We’ve been enjoying your artwork on Instagram from several years ago. How has it been influenced by your design process? Was it something you’ve always done?
Around 2004, I was working with a company here in Pennsylvania, designing a lot of furniture the way I liked. The company didn’t like it, but it was selling like crazy. It started selling so well and the company was growing fast and they didn’t like that for some reason. Anyway, things didn’t end well with that company, so I stopped working for them, and I started doing artwork again. My wife and I would take art classes every Saturday with this local lady and I just fell in love with art again. I draw to music. When it’s fast, I draw fast, and when it’s slow, I draw slow and it changes my style a little bit. It’s sort of like a natural high. I feel the same about designing things now again.
What do you think the design community has seen enough of?
Midcentury Modern (laughs). It’s just basically rehashing old ideas. Can’t people think of anything else for themselves? I think it’s physically and environmentally dated. Same with the Bauhaus movement. I think we need to soften the lines a little bit and focus on living a little bit more with nature.
What are your thoughts on Donald Judd’s designs?
I think there’s this thing where The Art World over-intellectualizes things. You could draw a straight line, and an artist will have some great story about it and people will make deep philosophical considerations about it. I guess I don’t buy into that. It needs to be more than that, and that’s my opinion. Ergonomics aren’t taken into consideration at all. I don’t see the point. It’s not comfortable. Judd is worse than Frank Lloyd Wright in my opinion.
What’s your most essential tool at the moment?
My computer. I spend so much time drawing on my computer now. But I’m working on a thing now that I’ve worked on for 10 years: I’ve built a machine from scratch with all parts that I’ve made myself that helps me work with these corrugated plastics. It cuts and welds these plastic panels together.
What do you think young designers need to know to approach design for the future?

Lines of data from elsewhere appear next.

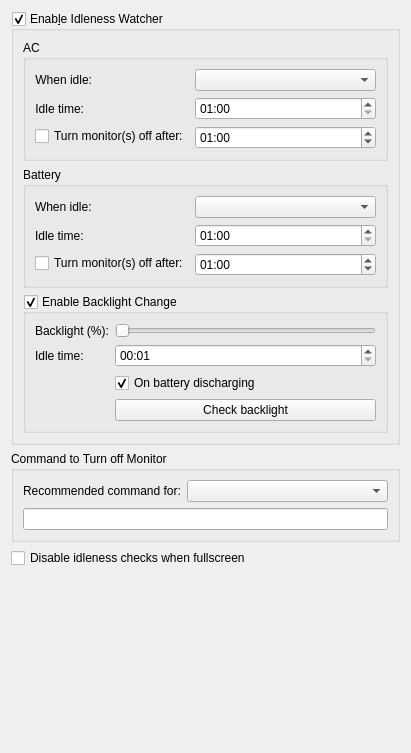
Old version of the form config/idlenesswatchersettings.ui in the repository lxqt/lxqt-powermanagement.
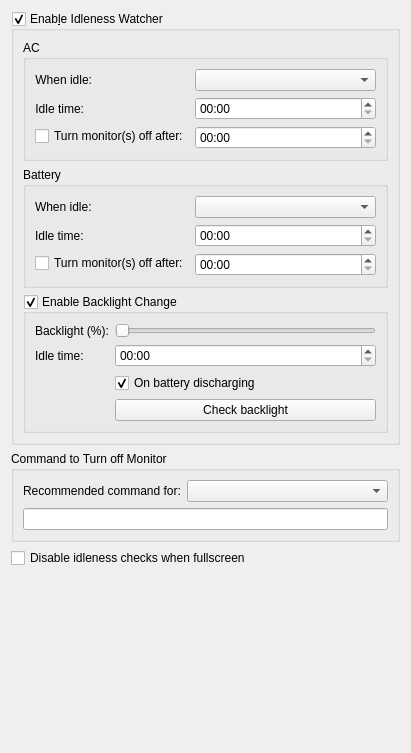
New version of the form.

What changed in the file:
```diff
--- a/config/idlenesswatchersettings.ui
+++ b/config/idlenesswatchersettings.ui
@@ -66,16 +66,6 @@
            <property name="toolTip">
             <string>Minutes:Seconds (min: 01:30)</string>
            </property>
-           <property name="minimumDateTime">
-            <datetime>
-             <hour>20</hour>
-             <minute>1</minute>
-             <second>0</second>
-             <year>2000</year>
-             <month>1</month>
-             <day>1</day>
-            </datetime>
-           </property>
            <property name="displayFormat">
             <string>mm:ss</string>
            </property>
@@ -90,16 +80,6 @@
          </item>
          <item row="2" column="1">
           <widget class="QTimeEdit" name="idleACMonitorOffTimeEdit">
-           <property name="dateTime">
-            <datetime>
-             <hour>21</hour>
-             <minute>1</minute>
-             <second>0</second>
-             <year>1999</year>
-             <month>12</month>
-             <day>31</day>
-            </datetime>
-           </property>
            <property name="displayFormat">
             <string>mm:ss</string>
            </property>
@@ -136,16 +116,6 @@
            <property name="toolTip">
             <string>Minutes:Seconds (min: 01:30)</string>
            </property>
-           <property name="minimumDateTime">
-            <datetime>
-             <hour>20</hour>
-             <minute>1</minute>
-             <second>0</second>
-             <year>2000</year>
-             <month>1</month>
-             <day>1</day>
-            </datetime>
-           </property>
            <property name="displayFormat">
             <string>mm:ss</string>
            </property>
@@ -160,16 +130,6 @@
          </item>
          <item row="2" column="1">
           <widget class="QTimeEdit" name="idleBatMonitorOffTimeEdit">
-           <property name="dateTime">
-            <datetime>
-             <hour>20</hour>
-             <minute>1</minute>
-             <second>0</second>
-             <year>2000</year>
-             <month>1</month>
-             <day>1</day>
-            </datetime>
-           </property>
            <property name="displayFormat">
             <string>mm:ss</string>
            </property>
@@ -219,23 +179,6 @@
            <property name="toolTip">
             <string>Minutes:Seconds</string>
            </property>
-           <property name="maximumTime">
-            <time>
-             <hour>22</hour>
-             <minute>59</minute>
-             <second>59</second>
-            </time>
-           </property>
-           <property name="minimumTime">
-            <time>
-             <hour>0</hour>
-             <minute>0</minute>
-             <second>1</second>
-            </time>
-           </property>
-           <property name="currentSection">
-            <enum>QDateTimeEdit::Section::MinuteSection</enum>
-           </property>
            <property name="displayFormat">
             <string>mm:ss</string>
            </property>
```
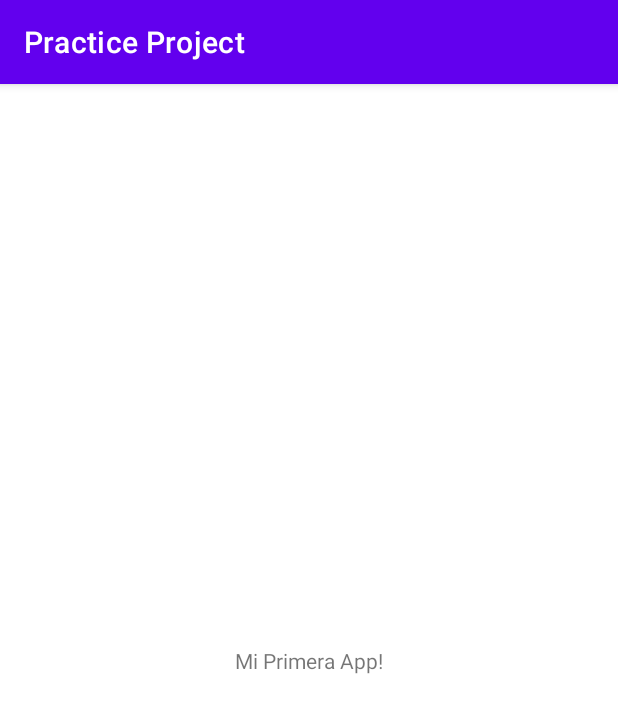
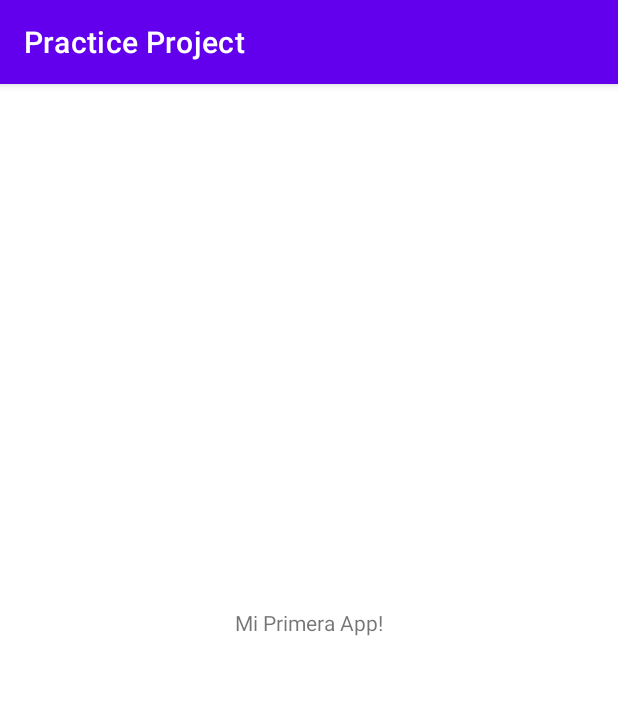
Before and after one commit to SergioGarzon/AppAndroidStudioUTNFRC-DIPLO, an Android app: the screen it shows after launch (MainActivity), on a phone screen of 412 x 824 dp. Shown: the top 713 px of the screen. Run offline under Robolectric (Android 15) with nearby library versions, the phone set to English and light mode, and no system bars.

Commit message:
New Commit

```diff
--- a/app/src/main/java/sgarzon/utn/example/newappdiploandroid/MainActivity.java
+++ b/app/src/main/java/sgarzon/utn/example/newappdiploandroid/MainActivity.java
@@ -6,6 +6,8 @@ import android.os.Bundle;
 
 public class MainActivity extends AppCompatActivity {
 
+
+    //Nueva aplicación para la clase 2
     @Override
     protected void onCreate(Bundle savedInstanceState) {
         super.onCreate(savedInstanceState);
--- a/app/src/main/res/layout/activity_main.xml
+++ b/app/src/main/res/layout/activity_main.xml
@@ -13,6 +13,16 @@
         app:layout_constraintBottom_toBottomOf="parent"
         app:layout_constraintLeft_toLeftOf="parent"
         app:layout_constraintRight_toRightOf="parent"
-        app:layout_constraintTop_toTopOf="parent" />
+        app:layout_constraintTop_toTopOf="parent"
+        app:layout_constraintVertical_bias="0.467" />
+
+    <ImageView
+        android:id="@+id/imageView"
+        android:layout_width="wrap_content"
+        android:layout_height="wrap_content"
+        android:foreground="@android:drawable/ic_delete"
+        tools:layout_editor_absoluteX="141dp"
+        tools:layout_editor_absoluteY="405dp"
+        tools:srcCompat="@tools:sample/avatars" />
 
 </androidx.constraintlayout.widget.ConstraintLayout>
```
Also changed, not shown: 2 other files.
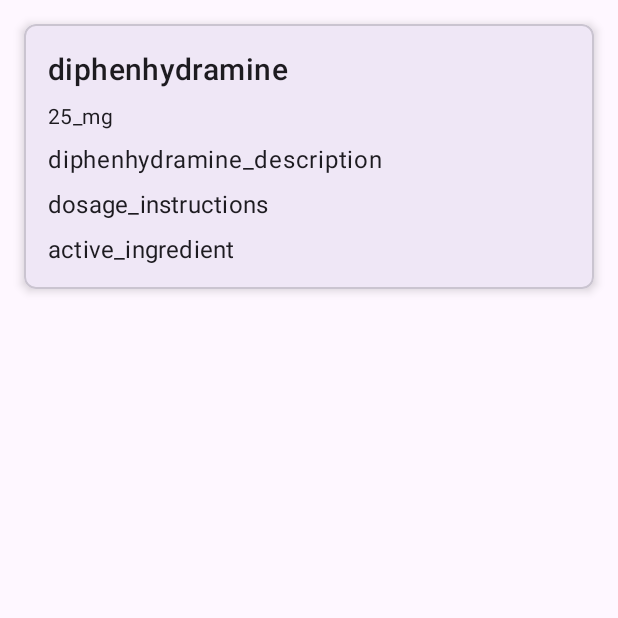
After one commit to hazemamaar/Android_Task, an Android app: the fragment DetailsFragment shown on its own in the app's theme, on a phone screen of 412 x 824 dp, the top half of it. The commit adds this screen. Run offline under Robolectric (Android 15) with nearby library versions, the phone set to English and light mode, and no system bars; our stand-ins replace sdp/ssp sizes; 5 statements that could not run were skipped.

Commit message:
finish insha'allah

```diff
--- /dev/null
+++ b/app/src/main/java/com/example/androidtask/ui/fragments/DetailsFragment.kt
@@ -0,0 +1,36 @@
+package com.example.androidtask.ui.fragments
+
+import android.os.Bundle
+import androidx.fragment.app.Fragment
+import android.view.LayoutInflater
+import android.view.View
+import android.view.ViewGroup
+import androidx.navigation.fragment.navArgs
+import com.example.androidtask.R
+import com.example.androidtask.databinding.FragmentDetailsBinding
+
+
+class DetailsFragment : Fragment() {
+    private lateinit var _binding:FragmentDetailsBinding
+    private val binding get() = _binding
+
+    private val args: DetailsFragmentArgs by navArgs()
+    override fun onViewCreated(view: View, savedInstanceState: Bundle?) {
+        super.onViewCreated(view, savedInstanceState)
+        binding.nameTextView.text = args.medication.name
+        binding.strengthTextView.text = args.medication.strength
+        binding.descriptionTextView.text = args.medication.description
+        binding.activeIngredientTextView.text = args.medication.active_ingredient
+        binding.dosageInstructionsTextView.text = args.medication.dosage_instructions
+    }
+
+    override fun onCreateView(
+        inflater: LayoutInflater, container: ViewGroup?,
+        savedInstanceState: Bundle?,
+    ): View? {
+        _binding = FragmentDetailsBinding.inflate(inflater, container, false)
+        return binding.root
+
+    }
+
+}
--- /dev/null
+++ b/app/src/main/res/layout/fragment_details.xml
@@ -0,0 +1,68 @@
+<?xml version="1.0" encoding="utf-8"?>
+<androidx.constraintlayout.widget.ConstraintLayout
+    xmlns:android="http://schemas.android.com/apk/res/android"
+    xmlns:app="http://schemas.android.com/apk/res-auto"
+    xmlns:tools="http://schemas.android.com/tools"
+    android:layout_width="match_parent"
+    android:layout_height="match_parent"
+    >
+
+    <com.google.android.material.card.MaterialCardView
+    android:layout_width="match_parent"
+    android:layout_height="wrap_content"
+    android:layout_margin="16dp"
+    app:cardElevation="4dp"
+        app:layout_constraintTop_toTopOf="parent"
+        app:layout_constraintStart_toStartOf="parent"
+        app:layout_constraintEnd_toEndOf="parent"
+    app:cardCornerRadius="8dp">
+
+    <LinearLayout
+        android:layout_width="match_parent"
+        android:layout_height="wrap_content"
+        android:orientation="vertical"
+        android:padding="16dp">
+
+        <com.google.android.material.textview.MaterialTextView
+            android:id="@+id/nameTextView"
+            android:layout_width="wrap_content"
+            android:layout_height="wrap_content"
+            android:text="diphenhydramine"
+            android:textAppearance="@style/TextAppearance.MaterialComponents.Headline6"/>
+
+        <com.google.android.material.textview.MaterialTextView
+            android:id="@+id/strengthTextView"
+            android:layout_width="wrap_content"
+            android:layout_height="wrap_content"
+            android:text="25_mg"
+            android:textAppearance="@style/TextAppearance.MaterialComponents.Body2"
+            android:layout_marginTop="8dp"/>
+
+        <com.google.android.material.textview.MaterialTextView
+            android:id="@+id/descriptionTextView"
+            android:layout_width="wrap_content"
+            android:layout_height="wrap_content"
+            android:text="diphenhydramine_description"
+            android:textAppearance="@style/TextAppearance.MaterialComponents.Body1"
+            android:layout_marginTop="8dp"/>
+
+        <com.google.android.material.textview.MaterialTextView
+            android:id="@+id/dosageInstructionsTextView"
+            android:layout_width="wrap_content"
+            android:layout_height="wrap_content"
+            android:text="dosage_instructions"
+            android:textAppearance="@style/TextAppearance.MaterialComponents.Subtitle1"
+            android:layout_marginTop="8dp"/>
+
+        <com.google.android.material.textview.MaterialTextView
+            android:id="@+id/activeIngredientTextView"
+            android:layout_width="wrap_content"
+            android:layout_height="wrap_content"
+            android:text="active_ingredient"
+            android:textAppearance="@style/TextAppearance.MaterialComponents.Subtitle1"
+            android:layout_marginTop="8dp"/>
+
+    </LinearLayout>
+
+</com.google.android.material.card.MaterialCardView>
+</androidx.constraintlayout.widget.ConstraintLayout>
--- a/core/build.gradle
+++ b/core/build.gradle
@@ -67,5 +67,6 @@ dependencies {
     implementation "com.squareup.retrofit2:retrofit:2.9.0"
     implementation "com.squareup.retrofit2:converter-gson:2.9.0"
     implementation "com.squareup.okhttp3:logging-interceptor:5.0.0-alpha.5"
+
     implementation "com.jakewharton.retrofit:retrofit2-kotlin-coroutines-adapter:0.9.2"
 }
--- a/core/src/main/java/com/example/data/network/ApiService.kt
+++ b/core/src/main/java/com/example/data/network/ApiService.kt
@@ -1,12 +1,12 @@
 package com.example.data.network
 
-import com.example.data.network.models.ResponseObject
+import com.example.data.network.models.Medical
 import retrofit2.http.GET
 
 interface ApiService {
     companion object{
-        const val PROBLEMS="5bc76f33-0f61-4d82-9f39-70ae9875232d"
+        const val PROBLEMS="6a585024-847b-40e1-8250-7998ccdcee98"
     }
     @GET(PROBLEMS)
-    suspend fun getProblems(): ResponseObject
+    suspend fun getProblems(): Medical
 }
--- a/core/src/main/java/com/example/data/network/models/Asthma.kt
+++ /dev/null
@@ -1,3 +0,0 @@
-package com.example.data.network.models
-
-class Asthma
--- a/core/src/main/java/com/example/data/network/models/ClassName.kt
+++ /dev/null
@@ -1,6 +0,0 @@
-package com.example.data.network.models
-
-data class ClassName(
-    val associatedDrug: List<AssociatedDrug>,
-    val associatedDrug2: List<AssociatedDrug>
-)
--- a/core/src/main/java/com/example/data/network/models/Lab.kt
+++ /dev/null
@@ -1,5 +0,0 @@
-package com.example.data.network.models
-
-data class Lab(
-    val missing_field: String
-)
--- a/core/src/main/java/com/example/data/network/models/Diabetes.kt
+++ b/core/src/main/java/com/example/data/network/models/Medical.kt
@@ -1,6 +1,5 @@
 package com.example.data.network.models
 
-data class Diabetes(
-    val labs: List<Lab>,
+data class Medical(
     val medications: List<Medication>
 )
--- a/core/src/main/java/com/example/data/network/models/MedicationsClasse.kt
+++ /dev/null
@@ -1,6 +0,0 @@
-package com.example.data.network.models
-
-data class MedicationsClasse(
-    val className: List<ClassName>,
-    val className2: List<ClassName>
-)
--- a/core/src/main/java/com/example/data/network/models/Problem.kt
+++ /dev/null
@@ -1,6 +0,0 @@
-package com.example.data.network.models
-
-data class Problem(
-    val Asthma: List<Asthma>,
-    val Diabetes: List<Diabetes>
-)
--- a/core/src/main/java/com/example/data/network/models/ResponseObject.kt
+++ /dev/null
@@ -1,5 +0,0 @@
-package com.example.data.network.models
-
-data class ResponseObject(
-    val problems: List<Problem>
-)
--- a/core/src/main/java/com/example/features/common/data/repository/UserRepoImpl.kt
+++ b/core/src/main/java/com/example/features/common/data/repository/UserRepoImpl.kt
@@ -1,9 +1,10 @@
 package com.example.features.common.data.repository
 
+import android.util.Log
 import com.example.data.local.models.RegisterModel
 import com.example.data.local.roomdb.UserDao
 import com.example.data.network.ApiService
-import com.example.data.network.models.ResponseObject
+import com.example.data.network.models.Medical
 import com.example.features.common.domain.repository.UserRepo
 import kotlinx.coroutines.flow.Flow
 import javax.inject.Inject
@@ -18,7 +19,8 @@ class UserRepoImpl @Inject constructor(private val userDao: UserDao, private val
         return userDao.insertUser(user)
     }
 
-    override suspend fun getProblems(): ResponseObject {
+    override suspend fun getProblems(): Medical {
+        Log.e("mma", "executeRemoteDS: "+apiService.getProblems() )
         return apiService.getProblems()
     }
 }
--- a/core/src/main/java/com/example/features/common/domain/repository/UserRepo.kt
+++ b/core/src/main/java/com/example/features/common/domain/repository/UserRepo.kt
@@ -1,12 +1,12 @@
 package com.example.features.common.domain.repository
 
 import com.example.data.local.models.RegisterModel
-import com.example.data.network.models.ResponseObject
+import com.example.data.network.models.Medical
 import kotlinx.coroutines.flow.Flow
 
 interface UserRepo {
     fun getUser(email:String) : Flow<RegisterModel>
    suspend fun insertUser(user: RegisterModel) :Long
 
-   suspend fun getProblems(): ResponseObject
+   suspend fun getProblems(): Medical
 }
```
Also changed, not shown: app/src/main/java/com/example/androidtask/ui/adapters/MedicationListAdapter.kt (+14 -13 lines), app/src/main/java/com/example/androidtask/ui/fragments/HomePageFragment.kt (+8 -1 lines), app/src/main/java/com/example/androidtask/ui/viewmodel/HomeViewModel.kt (+5 -3 lines), app/src/main/res/navigation/nav_setup.xml (+11 -0 lines), core/src/main/java/com/example/data/network/models/AssociatedDrug.kt (deleted, +0 -7 lines), core/src/main/java/com/example/features/getMedicals/domain/interactors/GetProblemsUseCase.kt (+5 -3 lines).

I think a lot of designers and architects design things without having proper knowledge of the materials, or only textbook knowledge. I’m one of those people who don’t feel comfortable designing without using the materials. I think you have to work with materials to understand their properties and capabilities, since every material has its advantages and disadvantages. You make it work, but it also makes you work with it.